Epoxy glue kit Paint thinner Weed Men
Furniture polish Perfume Window wash solvent

NOTE: The nearest Poison Control Center can also be contacted. They have been organized to help all poison victims. All available information on virtually every toxic product is kept at these centers.

Bird-proofing a home is much the same as child-proofing, except there is no such thing as out of reach.


This is a common cause of poisoning in pet birds and deserves special mention. Lead is found in such things as leaded windows (stained glass, etc.) toys containing lead, curtain weights, some costume jewelry, lead pellets from pellet guns, lead fishing weights and paint containing lead.

Signs to watch for: depression, weakness, regurgitation, wet droppings (frequently bloody), convulsions, uncoordinated behavior, head tilt.

If lead poisoning is suspected, contact your avian veterinarian immediately. X-rays should be taken if lead is present, it can be seen in the digestive tract in most cases.


Teflon-coated pots and pans used for cooking have become commonplace in most contemporary kitchens. They are designed for moderate cooking temperatures. When these pans are accidentally left on the stove and the temperature becomes very high, the Teflon will burn and In the process will give off strong fumes. These fumes can rapidly spread throughout the house and are often deadly to birds. Birds die within 15-20 minutes and, unfortunately, there is no cure. However, some supportive care and oxygen therapy may be beneficial. Non-stick burner drip pans should never be used as these can overheat under normal usage.


The most common cause of insecticide poisoning In pet birds occurs when owners spray or “fog” the house for fleas. Since birds have such sensitive respiratory tracts, if they are brought back Into the home too soon after spraying, poisoning can quickly occur. To avoid any problem when spraying, take the bird out of the house. Do not bring It bock in for 24 hours and not until the house has been well aerated by opening the doors and windows for sufficient Interval. Consult your avian veterinarian for the safest and most effective logger to use. If signs of poisoning occur, contact your veterinarian.

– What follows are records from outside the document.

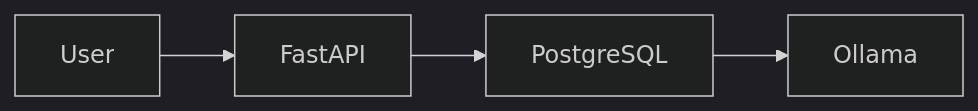
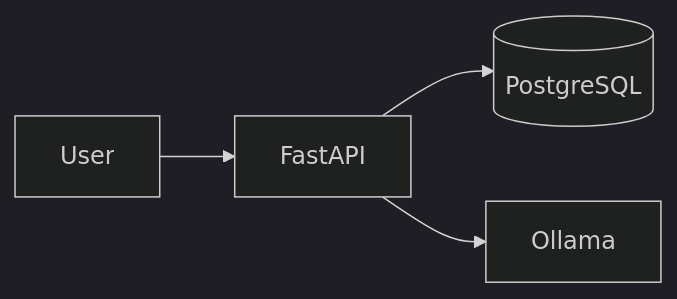
Diagram 19 of 20 in docs/ARCHITECTURE.md (Vaibhav200303/career-copilot), drawn with Mermaid (dark theme) before and after one commit. The commit also changed other lines of this file, not shown here.

First line of the commit message:
Update mermaid diagrams in ARCHITECTURE.md

````diff
--- a/docs/ARCHITECTURE.md
+++ b/docs/ARCHITECTURE.md
@@ -2108,17 +1933,12 @@
 ```mermaid
 flowchart LR
 
-User
+A[User]
+B[FastAPI]
+C[(PostgreSQL)]
+D[Ollama]
 
--->
-
-FastAPI
-
--->
-
-PostgreSQL
-
--->
-
-Ollama
+A --> B
+B --> C
+B --> D
 ```
````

  1. Feed a nutritional complete diet. Food and water should always be fresh. All fruits and vegetables should be thoroughly washed before serving.
  2. Before giving your bird any medications, consult your avian vet.
  3. Many household products are potentially poisonous and should not be left open where a bird can reach them.
  4. Do not use any products with strong fumes such as cleaning solutions around your bird.
  5. Do not use any fungicides, or rodentcides around your bird. If you must, consult your avian veterinarian first as to which are the safest products and how to use them.
  6. Do not leaves your bird near house plants. Both of you will be grateful
  7. Do not leave any cigarettes or other tobacco products around where your bird can get them.
  8. The kitchen area presents special problems, especially for free-flying birds. There can be cleaning solutions left open, strong fumes, open pots of bolting water and excessive heat.
  9. At first sign of any abnormal behavior, contact your avian vet immediately.